■ Problem to work on
Copy out each line from the material where the word "black" is found.

■ The input

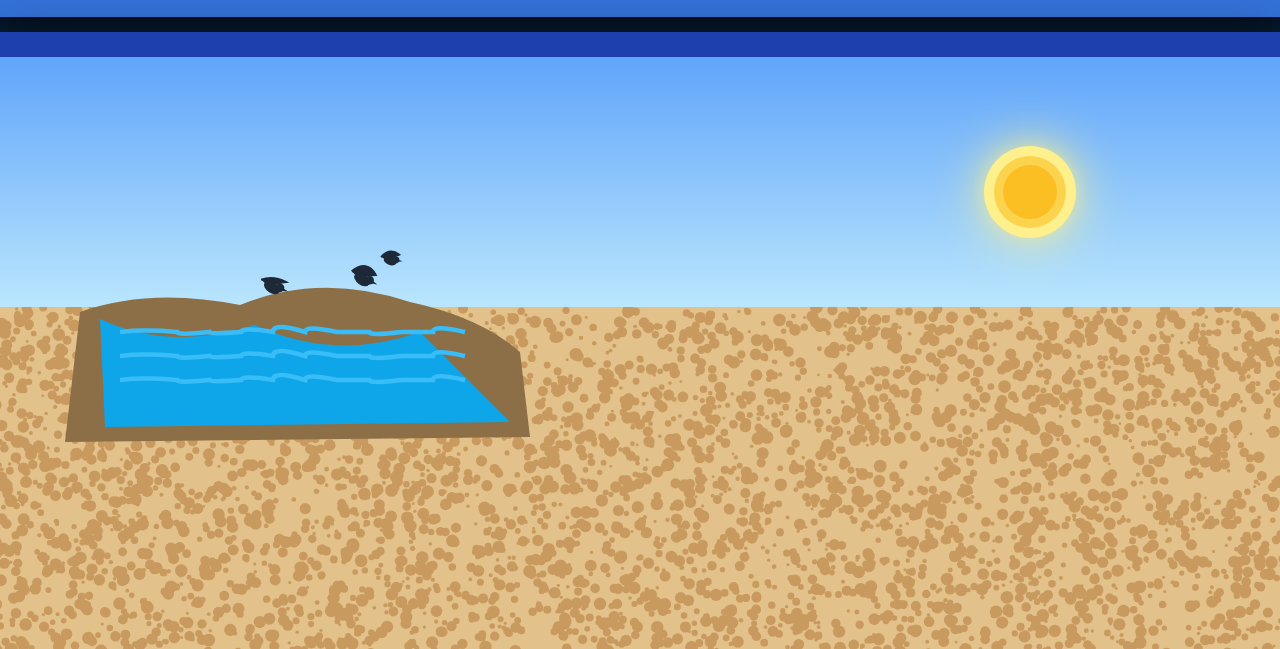
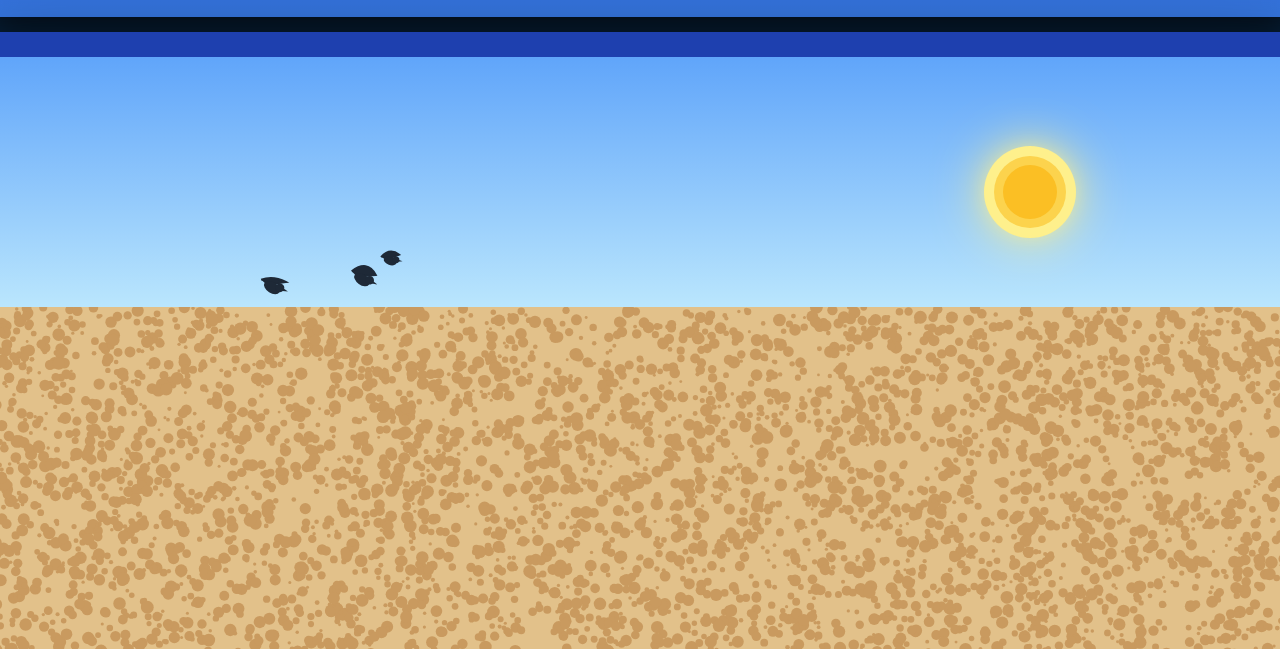
Before and after one commit to Michiaelius/zbinden-online, a plain HTML site: page ProG^2/index.html in a window 1280 px wide. Shown: the part 151-800 px from the top of the page. Drawn offline with Linux system fonts and the light colour scheme.

Commit message:
Update index.html

```diff
--- a/ProG^2/index.html
+++ b/ProG^2/index.html
@@ -38,7 +38,6 @@
 
     let birds = [];
     let clouds = [];
-    let waterTime = 0;
 
     function spawnCloud() {
       const isFar = Math.random() > 0.55;
@@ -96,14 +95,12 @@
     for (let i = 0; i < 2; i++) spawnBird();
 
     function drawStaticBackground() {
-      // Himmel
       const sky = ctx.createLinearGradient(0, 0, 0, 250);
       sky.addColorStop(0, '#60a5fa');
       sky.addColorStop(1, '#bae6fd');
       ctx.fillStyle = sky;
       ctx.fillRect(0, 0, 1320, 250);
 
-      // Sonne
       const sunX = 1050; const sunY = 135;
       ctx.shadowColor = '#fef08c'; ctx.shadowBlur = 50;
       ctx.fillStyle = '#fef08c';
@@ -115,52 +112,7 @@
       ctx.fillStyle = '#fbbf24';
       ctx.beginPath(); ctx.arc(sunX, sunY, 27, 0, Math.PI*2); ctx.fill();
 
-      // Sand
       ctx.drawImage(sandCanvas, 0, 250);
-
-      // === NATÜRLICHES SEEUFER IM QUERSCHNITT (links oben) ===
-      const x = 100;
-
-      // Braunes Ufer (flach abfallend, organisch)
-      ctx.fillStyle = '#8d6f47';
-      ctx.beginPath();
-      ctx.moveTo(x, 255);
-      ctx.quadraticCurveTo(x + 70, 230, x + 160, 248);
-      ctx.quadraticCurveTo(x + 240, 215, x + 330, 245);
-      ctx.quadraticCurveTo(x + 400, 260, x + 440, 295);
-      ctx.lineTo(x + 450, 380);
-      ctx.lineTo(x - 15, 385);
-      ctx.closePath();
-      ctx.fill();
-
-      // Wasser in der Mulde
-      ctx.fillStyle = '#0ea5e9';
-      ctx.beginPath();
-      ctx.moveTo(x + 20, 262);
-      ctx.quadraticCurveTo(x + 90, 295, x + 175, 268);
-      ctx.quadraticCurveTo(x + 255, 305, x + 340, 275);
-      ctx.lineTo(x + 430, 365);
-      ctx.lineTo(x + 25, 370);
-      ctx.closePath();
-      ctx.fill();
-
-      // Wellen
-      waterTime += 0.055;
-      ctx.strokeStyle = '#38bdf8';
-      ctx.lineWidth = 4.5;
-      for (let i = 0; i < 3; i++) {
-        ctx.beginPath();
-        ctx.moveTo(x + 40, 275 + i*24);
-        for (let px = 65; px < 370; px += 32) {
-          ctx.quadraticCurveTo(
-            x + px,
-            272 + i*24 + Math.sin(waterTime + px*0.035) * 7,
-            x + px + 32,
-            275 + i*24
-          );
-        }
-        ctx.stroke();
-      }
     }
 
     function drawCloud(cloud) {
```
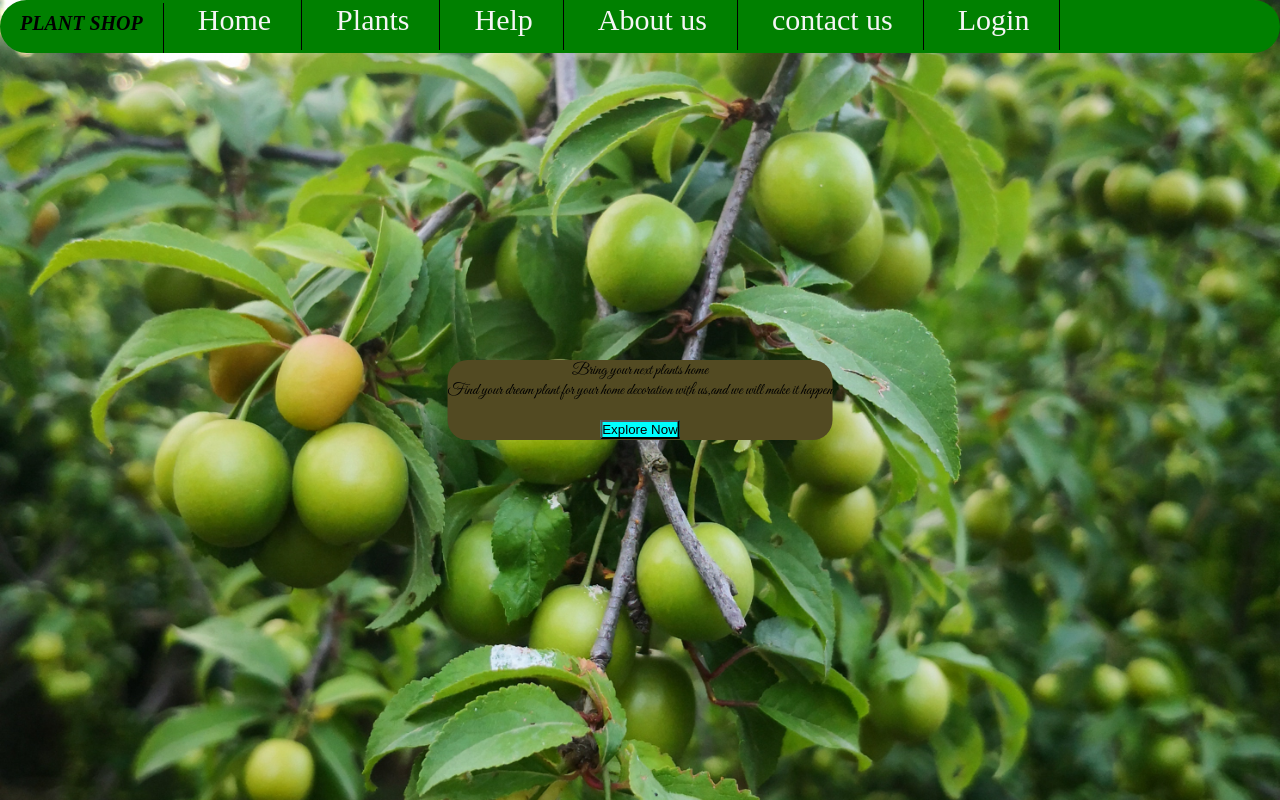
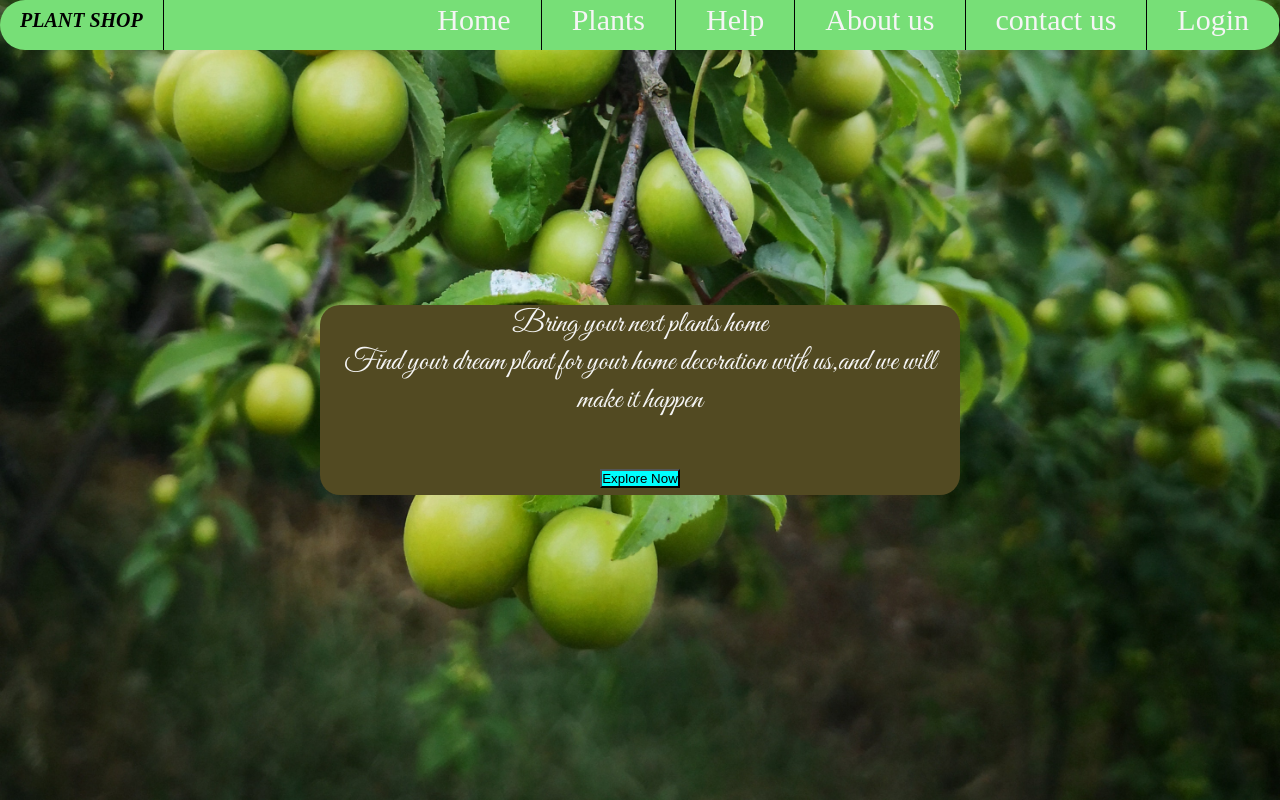
Before and after one commit to Mohessubramani/TASKS, a plain HTML site: page TASK2/index.html in a window 1280 px wide. Drawn offline with Linux system fonts and the light colour scheme.

Commit message:
modified index.html

```diff
--- a/TASK2/index.html
+++ b/TASK2/index.html
@@ -15,6 +15,7 @@
   body{
     background: url(pexels-mudrik-h-amin-2485430.jpg) no-repeat center fixed ;
     background-size: cover;
+    background-attachment: scroll;
    }
 
 
@@ -22,12 +23,13 @@
 #home{
     background-color:rgb(82, 74, 34);
     text-align: center ;
+    font-size:30px;
     font-family: 'Great Vibes', cursive;
     position: absolute;
     top:50%;
     left:50%;
     transform: translate(-50%,-50%);
-    color:black;
+    color:whitesmoke;
     border-radius: 20px;
 }
 ul{
@@ -35,7 +37,7 @@ ul{
     list-style: none;
     padding: 0%;
     overflow: hidden;
-    background-color: green;
+    background-color: rgb(119, 223, 119);
     border-radius: 30px;
 }
 li{
@@ -44,6 +46,7 @@ li{
     padding: 0px 20px;
     line-height: 40px;
     border-right: 1px solid;
+
 
 }
 li a{
@@ -58,24 +61,27 @@ li a{
     font-style: italic;
     font-weight: 600;
     font-size: 20px;
-
 }
 
-li :hover{
+li a:hover{
     color: rgb(255, 0, 191);
 }
+li a:active {
+  color: blue;
+}
+
 
  </style>
     <body>
 
             <ul>
                 <li><span id="heading-1">PLANT SHOP</span></li>
-                <li><a href="Home.html">Home</a></li>
-                <li><a href="Plants.html">Plants</a></li>
-                <li><a href="help">Help</a></li>
-                <li><a href="ABOUT US">About us</a></li>
-                <li><a href="contact us">contact us</a></li>
-                <li><a href="Login">Login</a></li>
+                <li style="float:right"><a href="Login">Login</a></li>
+                <li style="float:right"><a href="contact us">contact us</a></li>
+                <li style="float:right"><a href="ABOUT US">About us</a></li>
+                <li style="float:right"><a href="help">Help</a></li>
+                <li style="float:right"><a href="Plants.html">Plants</a></li>
+                <li style="float:right"><a href="index.html">Home</a></li>
             </ul>
 
             <div id="home">
```
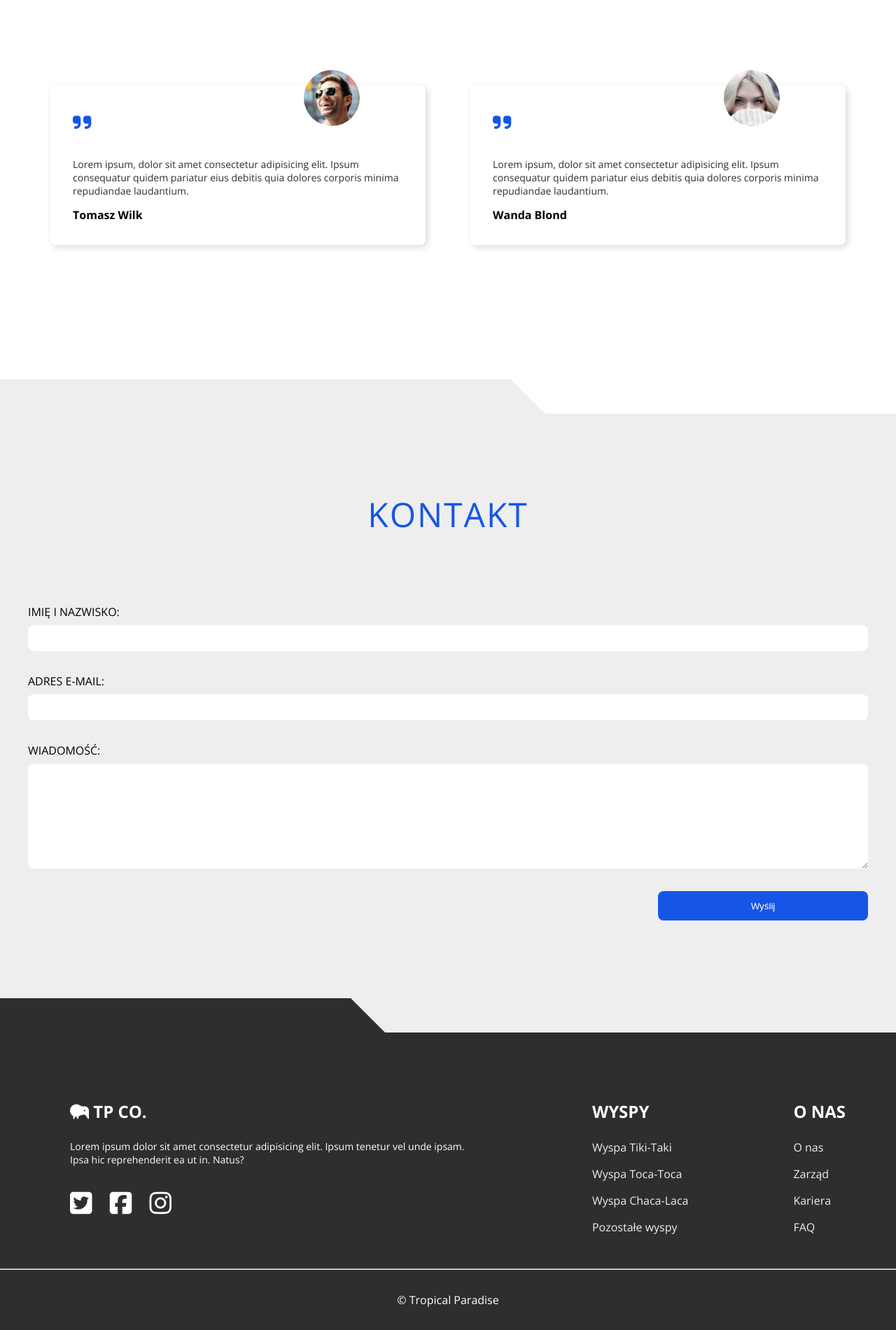
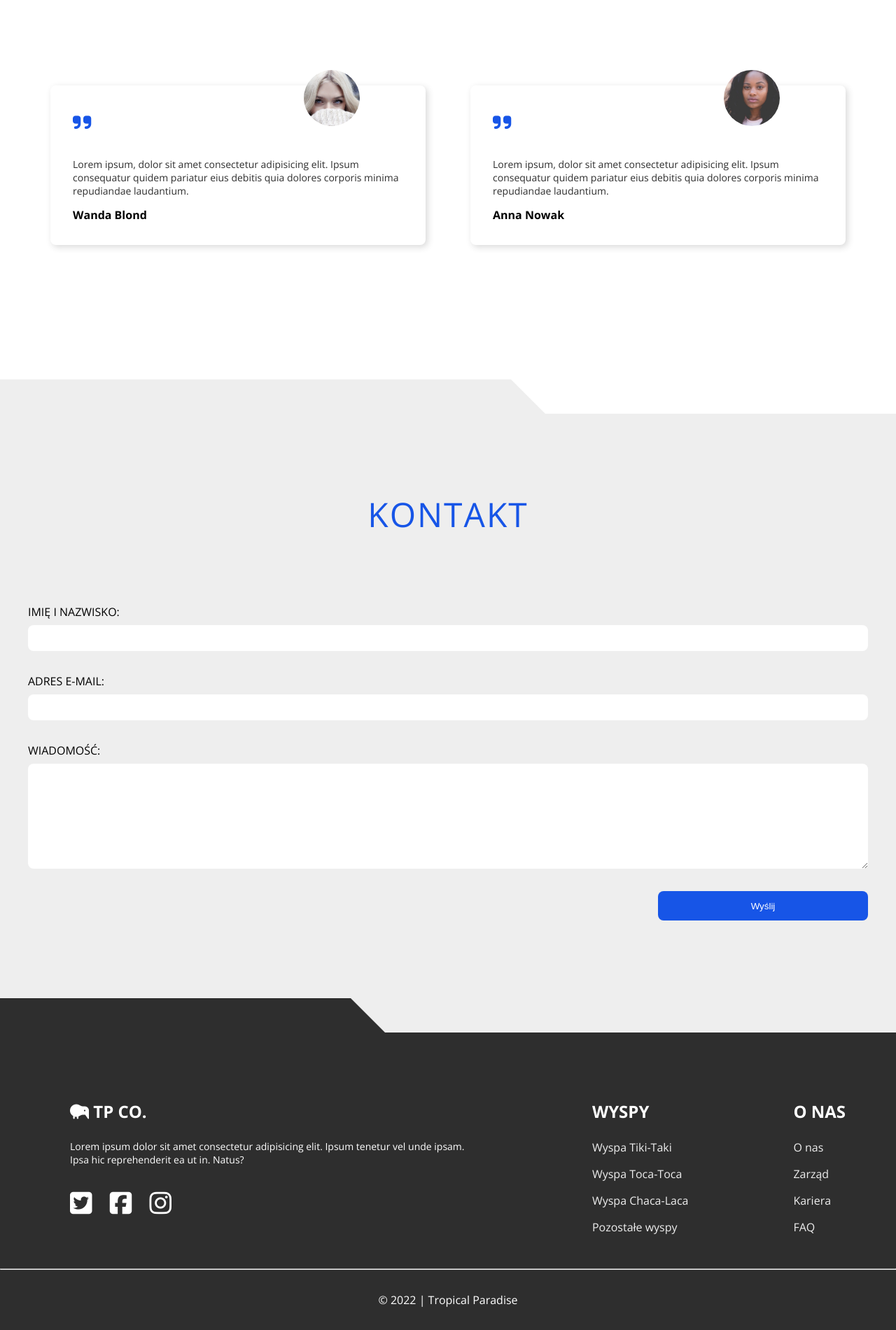
Before and after one commit to BParaszczak/tropical-island, a plain HTML site: page index.html in a window 1280 px wide. Shown: the part 5522-7422 px from the top of the page at 70% size. Drawn offline with nearby package versions, Linux system fonts and the light colour scheme.

Commit message:
final js

```diff
--- a/index.html
+++ b/index.html
@@ -271,7 +271,7 @@
             </div>
         </div>
         <hr>
-        <p class="footer__bottom-text"> &copy; <span class="footer__year"> Tropical Paradise</span></p>
+        <p class="footer__bottom-text"> &copy; <span class="footer__year"></span> | Tropical Paradise</p>
     </footer>
 
 
--- a/js/main.js
+++ b/js/main.js
@@ -1,9 +1,15 @@
 const nav = document.querySelector('.nav');
 const navBtn = document.querySelector('.burger-btn');
 const allNavItems = document.querySelectorAll('.nav__item');
+const navBtnBars = document.querySelector('.burger-btn__bars');
+const allSections = document.querySelectorAll('.section');
+const footerYear = document.querySelector('.footer__year');
+
 
 const handleNav = () => {
     nav.classList.toggle('nav--active')
+
+    navBtnBars.classList.remove('black-bars-color');
 
     allNavItems.forEach(item => {
         item.addEventListener('click', () => {
@@ -24,4 +30,24 @@ const handleNavItemsAnimation = () => {
     })
 }
 
-navBtn.addEventListener('click', handleNav)
+const handleCurrentYear = () => {
+    const year = (new Date).getFullYear();
+    footerYear.innerText = year;
+}
+
+const handleObserver = () => {
+    const currentSection = window.scrollY;
+
+    allSections.forEach(section => {
+
+        if (section.classList.contains('white-section') && section.offsetTop <= currentSection + 60) {
+            navBtnBars.classList.add('black-bars-color')
+        } else if (!section.classList.contains('white-section') && section.offsetTop <= currentSection + 60) {
+            navBtnBars.classList.remove('black-bars-color')
+        }
+    })
+}
+
+handleCurrentYear();
+navBtn.addEventListener('click', handleNav);
+window.addEventListener('scroll', handleObserver);
--- a/sass/main.scss
+++ b/sass/main.scss
@@ -20,6 +20,8 @@ body {
   font-family: "Open Sans", sans-serif;
   font-size: 1.6rem;
 }
+
+
 
 // NAV
 
@@ -130,6 +132,12 @@ body {
 
 .nav-items-animation {
   animation: navItemsAnimation 1s both;
+}
+
+.black-bars-color,
+.black-bars-color::before,
+.black-bars-color::after {
+  background-color: $dark;
 }
 
 // HEADER
```
Also changed, not shown: css/main.css, 1 other file.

■ Response to the task
-    color:black;
+    navBtnBars.classList.remove('black-bars-color');
+            navBtnBars.classList.add('black-bars-color')
+            navBtnBars.classList.remove('black-bars-color')
+.black-bars-color,
+.black-bars-color::before,
+.black-bars-color::after {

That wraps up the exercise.